Top of Supplied entries

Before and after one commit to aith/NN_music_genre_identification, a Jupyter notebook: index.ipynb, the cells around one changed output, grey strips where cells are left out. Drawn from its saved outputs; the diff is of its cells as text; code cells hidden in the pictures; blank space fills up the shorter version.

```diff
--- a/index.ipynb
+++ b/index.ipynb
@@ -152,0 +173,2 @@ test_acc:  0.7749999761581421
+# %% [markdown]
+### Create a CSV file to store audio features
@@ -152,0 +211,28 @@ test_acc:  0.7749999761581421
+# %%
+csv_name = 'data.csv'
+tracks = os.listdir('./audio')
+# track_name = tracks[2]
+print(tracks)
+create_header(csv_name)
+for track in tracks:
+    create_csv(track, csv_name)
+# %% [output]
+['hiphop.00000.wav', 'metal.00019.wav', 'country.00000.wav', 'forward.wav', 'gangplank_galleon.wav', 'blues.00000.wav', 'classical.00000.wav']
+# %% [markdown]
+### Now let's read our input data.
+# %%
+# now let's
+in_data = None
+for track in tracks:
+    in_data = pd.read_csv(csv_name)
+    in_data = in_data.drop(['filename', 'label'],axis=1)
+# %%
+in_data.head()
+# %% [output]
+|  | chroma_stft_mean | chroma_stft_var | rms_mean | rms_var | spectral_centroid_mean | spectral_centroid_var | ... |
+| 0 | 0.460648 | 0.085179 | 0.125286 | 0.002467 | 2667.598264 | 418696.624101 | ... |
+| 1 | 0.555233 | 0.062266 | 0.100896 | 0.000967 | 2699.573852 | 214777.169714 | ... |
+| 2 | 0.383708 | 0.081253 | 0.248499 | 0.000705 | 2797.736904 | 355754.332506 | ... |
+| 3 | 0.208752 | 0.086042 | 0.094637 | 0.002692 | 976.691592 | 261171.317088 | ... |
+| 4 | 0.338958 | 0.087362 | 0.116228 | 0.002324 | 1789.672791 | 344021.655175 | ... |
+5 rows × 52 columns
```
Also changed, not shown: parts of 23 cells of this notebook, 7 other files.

Bottom of Supplied entries
Top of Supplied entries

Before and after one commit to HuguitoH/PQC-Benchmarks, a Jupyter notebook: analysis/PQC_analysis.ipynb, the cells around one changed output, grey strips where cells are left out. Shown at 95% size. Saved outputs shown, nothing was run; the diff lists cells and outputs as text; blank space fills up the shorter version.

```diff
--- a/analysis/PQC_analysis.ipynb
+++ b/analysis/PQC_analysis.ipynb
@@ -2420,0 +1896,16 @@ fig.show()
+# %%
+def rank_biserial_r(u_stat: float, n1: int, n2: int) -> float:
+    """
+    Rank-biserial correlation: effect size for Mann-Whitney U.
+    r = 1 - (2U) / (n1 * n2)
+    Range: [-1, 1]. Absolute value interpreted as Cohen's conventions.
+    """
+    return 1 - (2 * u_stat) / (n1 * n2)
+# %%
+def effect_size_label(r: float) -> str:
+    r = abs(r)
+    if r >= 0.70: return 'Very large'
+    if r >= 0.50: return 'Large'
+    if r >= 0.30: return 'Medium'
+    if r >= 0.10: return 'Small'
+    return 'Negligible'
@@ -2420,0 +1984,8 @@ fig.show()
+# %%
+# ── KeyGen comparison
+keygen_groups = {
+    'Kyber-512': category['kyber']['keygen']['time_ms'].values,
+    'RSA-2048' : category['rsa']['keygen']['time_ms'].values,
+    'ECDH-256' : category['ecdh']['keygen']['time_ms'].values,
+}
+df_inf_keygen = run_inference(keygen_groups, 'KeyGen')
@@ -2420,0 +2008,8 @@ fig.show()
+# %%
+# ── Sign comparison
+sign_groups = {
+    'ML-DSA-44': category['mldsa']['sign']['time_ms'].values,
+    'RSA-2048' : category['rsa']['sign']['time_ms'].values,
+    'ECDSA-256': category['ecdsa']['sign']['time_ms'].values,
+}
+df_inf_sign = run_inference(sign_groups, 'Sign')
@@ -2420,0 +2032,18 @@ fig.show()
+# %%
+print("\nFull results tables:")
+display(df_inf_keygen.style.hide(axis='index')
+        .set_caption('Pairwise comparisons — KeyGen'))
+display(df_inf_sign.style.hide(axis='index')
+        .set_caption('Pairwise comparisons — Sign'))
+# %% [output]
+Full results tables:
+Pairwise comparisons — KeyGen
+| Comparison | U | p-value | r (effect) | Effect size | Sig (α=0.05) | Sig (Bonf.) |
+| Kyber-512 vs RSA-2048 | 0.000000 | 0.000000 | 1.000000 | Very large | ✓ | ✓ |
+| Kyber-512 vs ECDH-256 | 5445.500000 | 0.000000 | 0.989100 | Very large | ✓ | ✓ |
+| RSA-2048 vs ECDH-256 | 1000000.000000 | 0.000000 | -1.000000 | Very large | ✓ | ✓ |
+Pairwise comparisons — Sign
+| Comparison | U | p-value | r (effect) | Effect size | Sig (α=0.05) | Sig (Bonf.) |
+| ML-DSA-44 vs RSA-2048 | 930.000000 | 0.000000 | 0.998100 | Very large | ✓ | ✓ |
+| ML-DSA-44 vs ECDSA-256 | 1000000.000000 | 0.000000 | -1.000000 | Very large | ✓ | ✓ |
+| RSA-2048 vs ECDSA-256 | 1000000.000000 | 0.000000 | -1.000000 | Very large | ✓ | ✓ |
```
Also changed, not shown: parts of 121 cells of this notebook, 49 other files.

Bottom of Supplied entries
Top of Supplied entries

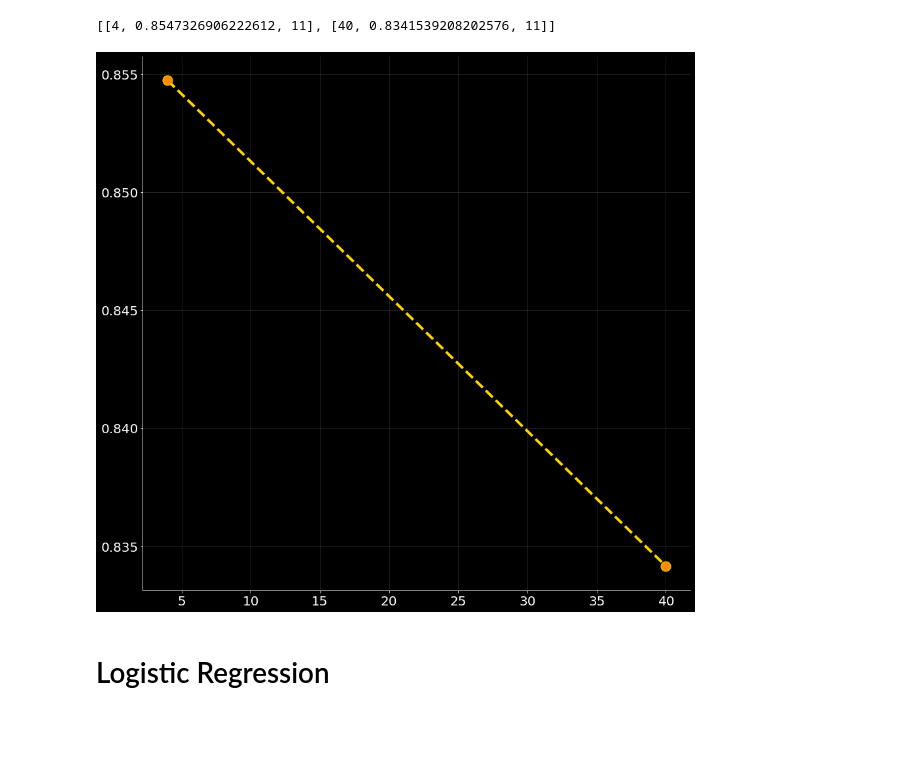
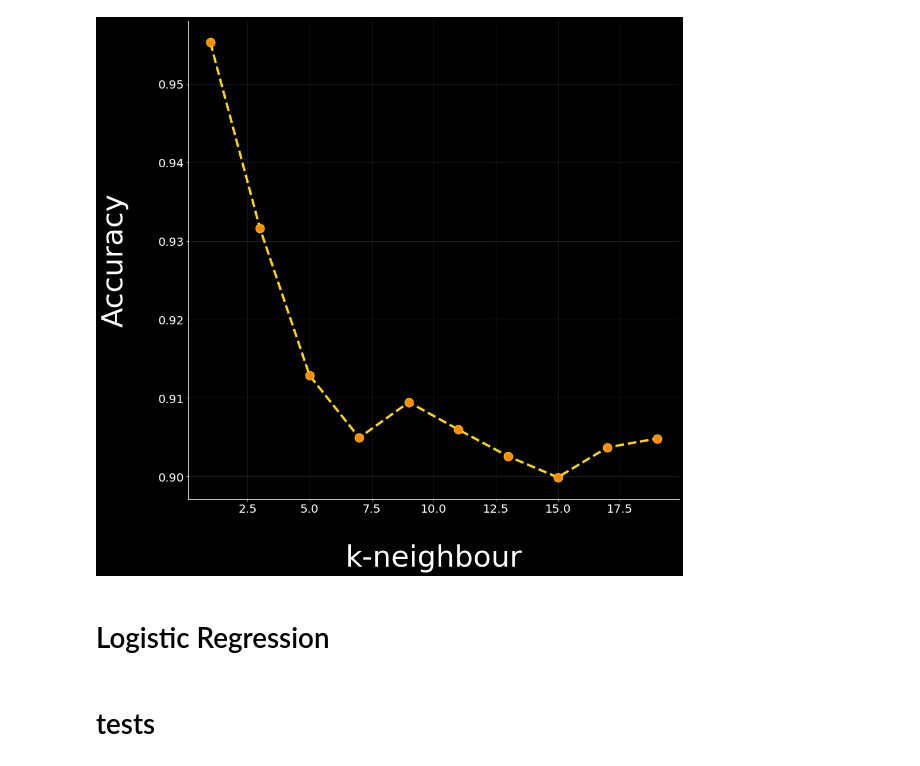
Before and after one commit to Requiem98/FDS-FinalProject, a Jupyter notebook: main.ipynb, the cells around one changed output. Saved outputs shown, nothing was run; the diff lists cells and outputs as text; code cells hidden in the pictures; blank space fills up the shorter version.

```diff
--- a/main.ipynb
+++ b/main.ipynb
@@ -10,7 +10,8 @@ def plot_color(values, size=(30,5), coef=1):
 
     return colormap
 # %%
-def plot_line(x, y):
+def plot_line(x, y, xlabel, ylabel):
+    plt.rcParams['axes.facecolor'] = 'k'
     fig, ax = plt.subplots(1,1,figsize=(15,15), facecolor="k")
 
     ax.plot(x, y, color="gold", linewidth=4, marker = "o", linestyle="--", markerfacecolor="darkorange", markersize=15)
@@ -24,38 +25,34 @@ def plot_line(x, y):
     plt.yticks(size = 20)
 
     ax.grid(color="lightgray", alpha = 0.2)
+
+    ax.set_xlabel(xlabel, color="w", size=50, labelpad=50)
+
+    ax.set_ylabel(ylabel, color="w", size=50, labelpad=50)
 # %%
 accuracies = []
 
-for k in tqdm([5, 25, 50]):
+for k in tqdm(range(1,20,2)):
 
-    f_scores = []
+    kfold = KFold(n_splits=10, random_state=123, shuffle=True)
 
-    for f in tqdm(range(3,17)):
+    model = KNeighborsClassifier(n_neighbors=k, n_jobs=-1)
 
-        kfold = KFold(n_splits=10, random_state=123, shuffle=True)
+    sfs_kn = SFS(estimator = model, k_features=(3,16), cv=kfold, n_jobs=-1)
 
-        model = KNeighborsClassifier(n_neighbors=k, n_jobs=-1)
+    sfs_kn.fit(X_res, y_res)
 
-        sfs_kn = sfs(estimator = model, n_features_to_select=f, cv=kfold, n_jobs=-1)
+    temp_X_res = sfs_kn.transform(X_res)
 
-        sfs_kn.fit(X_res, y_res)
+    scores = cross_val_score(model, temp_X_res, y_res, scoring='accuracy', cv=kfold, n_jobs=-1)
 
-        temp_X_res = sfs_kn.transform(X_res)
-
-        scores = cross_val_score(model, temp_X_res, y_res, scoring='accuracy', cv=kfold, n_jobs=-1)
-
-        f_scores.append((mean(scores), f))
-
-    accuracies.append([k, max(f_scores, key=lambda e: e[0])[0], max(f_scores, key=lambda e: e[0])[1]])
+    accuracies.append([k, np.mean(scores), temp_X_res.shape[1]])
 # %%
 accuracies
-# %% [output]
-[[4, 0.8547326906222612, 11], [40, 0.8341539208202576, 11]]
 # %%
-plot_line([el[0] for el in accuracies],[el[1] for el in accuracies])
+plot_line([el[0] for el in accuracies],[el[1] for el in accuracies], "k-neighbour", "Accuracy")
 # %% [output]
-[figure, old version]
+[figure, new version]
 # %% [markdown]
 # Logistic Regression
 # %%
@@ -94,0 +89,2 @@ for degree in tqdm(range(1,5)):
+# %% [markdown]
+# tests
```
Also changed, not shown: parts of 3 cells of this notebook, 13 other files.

Bottom of Supplied entries

- Work item -
Among the lines above, find each one containing the string "ylabel" and copy it.

- Output -
+def plot_line(x, y, xlabel, ylabel):
+    ax.set_ylabel(ylabel, color="w", size=50, labelpad=50)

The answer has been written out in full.